[What to work on]
What lines below hold the string "three"? Copy them all.

[Data extract]

***

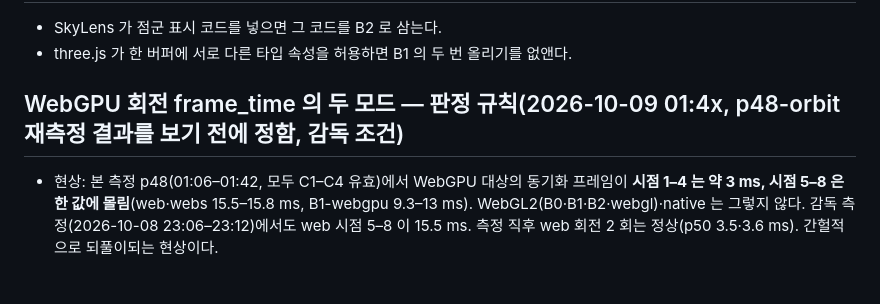
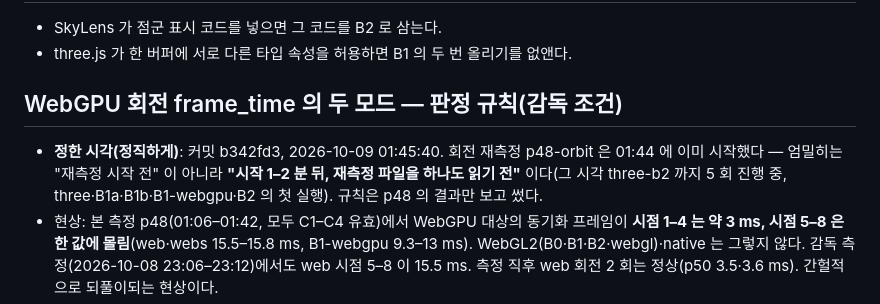
Before and after one commit to i3months/pointblitz, a Markdown page: docs/decisions/0048-incremental-baselines.md, the part around the change. Rendered like a GitHub page; blank space fills up the shorter version.

Commit message:
Decision 0048: state that the frame-time rule was committed 1-2 min after the orbit rerun started, before reading it

```diff
--- a/docs/decisions/0048-incremental-baselines.md
+++ b/docs/decisions/0048-incremental-baselines.md
@@ -89,7 +89,8 @@
 - SkyLens 가 점군 표시 코드를 넣으면 그 코드를 B2 로 삼는다.
 - three.js 가 한 버퍼에 서로 다른 타입 속성을 허용하면 B1 의 두 번 올리기를 없앤다.
 
-## WebGPU 회전 frame_time 의 두 모드 — 판정 규칙(2026-10-09 01:4x, p48-orbit 재측정 결과를 보기 전에 정함, 감독 조건)
+## WebGPU 회전 frame_time 의 두 모드 — 판정 규칙(감독 조건)
+- **정한 시각(정직하게)**: 커밋 b342fd3, 2026-10-09 01:45:40. 회전 재측정 p48-orbit 은 01:44 에 이미 시작했다 — 엄밀히는 "재측정 시작 전" 이 아니라 **"시작 1–2 분 뒤, 재측정 파일을 하나도 읽기 전"** 이다(그 시각 three-b2 까지 5 회 진행 중, three·B1a·B1b·B1-webgpu·B2 의 첫 실행). 규칙은 p48 의 결과만 보고 썼다.
 - 현상: 본 측정 p48(01:06–01:42, 모두 C1–C4 유효)에서 WebGPU 대상의 동기화 프레임이 **시점 1–4 는 약 3 ms, 시점 5–8 은 한 값에 몰림**(web·webs 15.5–15.8 ms, B1-webgpu 9.3–13 ms). WebGL2(B0·B1·B2·webgl)·native 는 그렇지 않다. 감독 측정(2026-10-08 23:06–23:12)에서도 web 시점 5–8 이 15.5 ms. 측정 직후 web 회전 2 회는 정상(p50 3.5·3.6 ms). 간헐적으로 되풀이되는 현상이다.
 - 가설: 동기화 구간에서는 rAF 루프를 멈춰 페이지가 프레임을 내지 않으므로, Chrome 이 WebGPU 완료 신호(1 픽셀 복사 + `mapAsync` / `onSubmittedWorkDone`)를 느린 주기로 전달한다 — 측정 도구의 산물이지 그리기 비용이 아니다. 클럭 저하는 원인이 아니라 결과(기다리는 동안 GPU 가 쉼)일 수 있다.
 - 확인(재측정과 같은 날, 같은 PC): ① 느린 모드 실행의 프레임별 분포(한 값에 몰리는지), ② 같은 페이지에서 `batch=30`(30 프레임마다 한 번 동기화)으로 프레임당 값이 빠른 모드 수준(약 1.4 ms)으로 돌아오는지, ③ 느린 모드에서 클럭과 GPU 사용률.
```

***

[Solution to this task]
 - three.js 가 한 버퍼에 서로 다른 타입 속성을 허용하면 B1 의 두 번 올리기를 없앤다.
+- **정한 시각(정직하게)**: 커밋 b342fd3, 2026-10-09 01:45:40. 회전 재측정 p48-orbit 은 01:44 에 이미 시작했다 — 엄밀히는 "재측정 시작 전" 이 아니라 **"시작 1–2 분 뒤, 재측정 파일을 하나도 읽기 전"** 이다(그 시각 three-b2 까지 5 회 진행 중, three·B1a·B1b·B1-webgpu·B2 의 첫 실행). 규칙은 p48 의 결과만 보고 썼다.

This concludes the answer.